I wanted to write about Veteran’s day to honor my husband who was an Iraq vet. With his death being so recent I really struggled with finding the right words to convey my feelings. Luckily I stumbled upon an article written by Michelle Volkman which details how educators and families can help teach the importance of Veterans Day.
Veterans Day isn’t child-friendly. The holiday stems from solemn and emotional roots. It can be abstract. (What’s a hero?) It can be philosophical. (Why do people fight wars?) It can be geographical. (Where’s France?)
There isn’t an abundance of educational resources available for parents of young children to help explain the often overlooked Armistice Day. But if we want the next generation to understand the importance of November 11, beyond a day off of school, we have a duty to teach our children about Veterans Day.
The meaning of Veterans Day can be taught in 3 simple steps: Talk, Create, and Replicate.
Talk: Explain Veterans Day
Placing a wreath at Arlington National Cemetery

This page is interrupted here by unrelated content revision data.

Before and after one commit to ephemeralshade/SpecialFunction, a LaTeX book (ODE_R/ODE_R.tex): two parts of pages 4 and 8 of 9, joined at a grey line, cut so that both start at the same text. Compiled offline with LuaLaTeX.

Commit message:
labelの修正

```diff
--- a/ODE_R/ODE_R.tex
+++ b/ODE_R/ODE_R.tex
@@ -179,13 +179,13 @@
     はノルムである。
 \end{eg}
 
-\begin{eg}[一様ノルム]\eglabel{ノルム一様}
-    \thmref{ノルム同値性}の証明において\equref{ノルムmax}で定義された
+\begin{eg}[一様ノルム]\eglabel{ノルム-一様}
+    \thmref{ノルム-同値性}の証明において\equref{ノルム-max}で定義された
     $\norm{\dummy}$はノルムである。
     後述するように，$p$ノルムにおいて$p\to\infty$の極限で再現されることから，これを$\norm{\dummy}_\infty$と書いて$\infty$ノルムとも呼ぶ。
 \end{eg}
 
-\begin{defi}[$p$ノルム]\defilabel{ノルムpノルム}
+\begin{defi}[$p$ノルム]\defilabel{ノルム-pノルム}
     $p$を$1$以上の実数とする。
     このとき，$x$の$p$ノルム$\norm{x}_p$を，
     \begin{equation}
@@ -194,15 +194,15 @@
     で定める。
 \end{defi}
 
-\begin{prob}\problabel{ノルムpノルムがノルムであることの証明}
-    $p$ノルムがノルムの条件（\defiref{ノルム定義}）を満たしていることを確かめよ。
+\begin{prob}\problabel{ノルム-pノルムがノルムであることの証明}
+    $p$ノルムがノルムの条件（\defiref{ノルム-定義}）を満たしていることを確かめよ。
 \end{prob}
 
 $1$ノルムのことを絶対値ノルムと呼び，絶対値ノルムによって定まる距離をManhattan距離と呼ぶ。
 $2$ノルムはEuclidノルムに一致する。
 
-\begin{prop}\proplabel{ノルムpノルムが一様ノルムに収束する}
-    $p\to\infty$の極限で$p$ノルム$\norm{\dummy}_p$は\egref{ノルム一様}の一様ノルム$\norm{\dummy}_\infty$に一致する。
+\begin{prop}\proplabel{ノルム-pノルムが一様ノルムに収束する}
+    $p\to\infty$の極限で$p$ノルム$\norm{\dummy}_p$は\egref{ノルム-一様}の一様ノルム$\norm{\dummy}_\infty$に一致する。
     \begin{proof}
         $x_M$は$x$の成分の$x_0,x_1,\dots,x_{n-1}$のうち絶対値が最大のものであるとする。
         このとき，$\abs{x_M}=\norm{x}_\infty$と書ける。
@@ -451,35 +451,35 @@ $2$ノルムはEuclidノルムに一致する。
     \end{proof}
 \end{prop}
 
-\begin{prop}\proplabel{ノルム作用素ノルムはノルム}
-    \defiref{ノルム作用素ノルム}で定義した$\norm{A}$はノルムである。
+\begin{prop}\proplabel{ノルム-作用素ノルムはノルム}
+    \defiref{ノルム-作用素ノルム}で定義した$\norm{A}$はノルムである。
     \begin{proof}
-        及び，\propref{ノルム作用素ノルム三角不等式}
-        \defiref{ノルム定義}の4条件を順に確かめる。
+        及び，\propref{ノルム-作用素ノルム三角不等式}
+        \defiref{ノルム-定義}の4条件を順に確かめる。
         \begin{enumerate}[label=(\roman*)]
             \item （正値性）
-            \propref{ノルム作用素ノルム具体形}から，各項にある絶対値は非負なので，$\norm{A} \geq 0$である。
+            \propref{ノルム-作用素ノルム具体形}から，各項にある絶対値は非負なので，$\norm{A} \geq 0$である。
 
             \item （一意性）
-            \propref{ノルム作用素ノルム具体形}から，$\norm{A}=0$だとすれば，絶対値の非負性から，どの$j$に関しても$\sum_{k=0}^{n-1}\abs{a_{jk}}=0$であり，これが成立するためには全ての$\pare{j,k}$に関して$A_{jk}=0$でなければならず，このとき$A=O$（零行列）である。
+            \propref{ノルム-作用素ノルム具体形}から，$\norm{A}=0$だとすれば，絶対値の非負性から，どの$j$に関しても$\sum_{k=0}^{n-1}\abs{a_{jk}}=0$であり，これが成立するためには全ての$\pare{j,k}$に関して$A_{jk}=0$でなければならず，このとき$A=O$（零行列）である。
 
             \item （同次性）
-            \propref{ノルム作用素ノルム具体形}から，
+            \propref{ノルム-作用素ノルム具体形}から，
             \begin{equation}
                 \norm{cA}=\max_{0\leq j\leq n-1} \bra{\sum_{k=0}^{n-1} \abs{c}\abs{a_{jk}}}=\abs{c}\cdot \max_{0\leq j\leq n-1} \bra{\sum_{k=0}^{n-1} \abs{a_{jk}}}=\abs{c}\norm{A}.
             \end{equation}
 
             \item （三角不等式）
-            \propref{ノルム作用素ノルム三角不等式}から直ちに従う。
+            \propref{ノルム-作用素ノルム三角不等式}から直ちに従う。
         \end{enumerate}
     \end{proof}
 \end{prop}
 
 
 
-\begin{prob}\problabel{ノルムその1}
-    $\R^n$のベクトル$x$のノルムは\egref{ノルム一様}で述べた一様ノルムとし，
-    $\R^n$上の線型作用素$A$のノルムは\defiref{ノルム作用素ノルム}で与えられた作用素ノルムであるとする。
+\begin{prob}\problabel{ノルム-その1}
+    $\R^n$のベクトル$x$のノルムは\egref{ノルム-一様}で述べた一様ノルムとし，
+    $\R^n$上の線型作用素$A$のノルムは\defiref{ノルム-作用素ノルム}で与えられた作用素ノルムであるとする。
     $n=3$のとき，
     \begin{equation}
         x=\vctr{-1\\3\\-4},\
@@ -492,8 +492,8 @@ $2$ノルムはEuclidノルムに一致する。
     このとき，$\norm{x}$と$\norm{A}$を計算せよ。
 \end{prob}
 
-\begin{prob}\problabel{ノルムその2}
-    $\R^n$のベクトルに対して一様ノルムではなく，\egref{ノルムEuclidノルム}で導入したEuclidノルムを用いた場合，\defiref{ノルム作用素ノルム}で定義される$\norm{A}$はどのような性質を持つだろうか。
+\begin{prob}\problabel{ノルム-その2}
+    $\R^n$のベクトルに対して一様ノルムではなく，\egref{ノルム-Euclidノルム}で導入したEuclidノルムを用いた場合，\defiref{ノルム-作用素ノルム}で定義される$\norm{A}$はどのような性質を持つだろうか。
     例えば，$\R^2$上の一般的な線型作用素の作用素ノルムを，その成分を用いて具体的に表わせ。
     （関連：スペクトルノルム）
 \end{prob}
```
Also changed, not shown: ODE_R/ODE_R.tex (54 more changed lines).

Introduce the holiday by showing your young one a November calendar. Point to November 11 and say “Tuesday is Veterans Day.” Ask your child if he or she understands the word veteran. Has he heard it before? Explain that veterans are people who served in the military (Army, Navy, Marine Corps, Air Force, and Coast Guard). Then ask if they know anyone who is a veteran? Tell them that veterans are everywhere. Be ready to rattle off the names of people your child knows who have served in the Armed Forces. Tell your child that Veterans Day is a day to thank veterans for their service to our country.
Incorporate a patriotic- or Veterans Day-themed book into your nightly reading routine. I recommend “Veterans: Heroes in Our Neighborhood by Valerie Pfundstein, “H Is for Honor: A Military Family Alphabet” by Devin Scillian, and “Proud as a Peacock, Brave as a Lion,” by Jane Barclay. Barclay’s book is one of the few children’s books about war and remembrance. Consider listening and singing patriotic songs like “American the Beautiful,” “You’re a Grand Old Flag” or “My Country ‘tis of Thee.”
Create: Send Candy and Cards
Through Operation Gratitude’s Operation Candy Give-Back Program, http://www.operationgratitude.com, families can donate their Halloween candy to troops serving overseas. You must separate the chocolate from the non-chocolate treats. Ask your child to create a drawing to include in the care package and write “Thank You” on it. Act quickly. The candy must arrive by November 15.
Operation Gratitude is one of several organizations who put letters of gratitude into the hands of veterans and Wounded Warriors. Ask your preschoolers to draw a picture while you write a letter of thanks. You can also send Veterans Day cards to deployed friends or veterans in your family.
I’m planning to create a “Remember Our Veterans: Family & Friends” flag poster with my 4-year-old daughter. In each star, I will write a name of a veteran (living or deceased). My daughter obviously knows that her father is in the Navy, but she doesn’t know that her maternal grandfather was stationed in Italy with the Army for two years or that her uncle was a Marine during the Gulf War. This flag will be displayed in our house during the entire month of November.
Replicate: Model Gratitude
In my opinion, the best way we can teach our children to be grateful for the sacrifices of American veterans are through our words and actions. Buy a red poppy from the American Legion Auxiliary Poppy Program. Volunteer with local or national organizations that support veterans. Ask elderly family members or neighbors to share PG-rated stories of their military experiences with your child. And always thank a veteran for their service.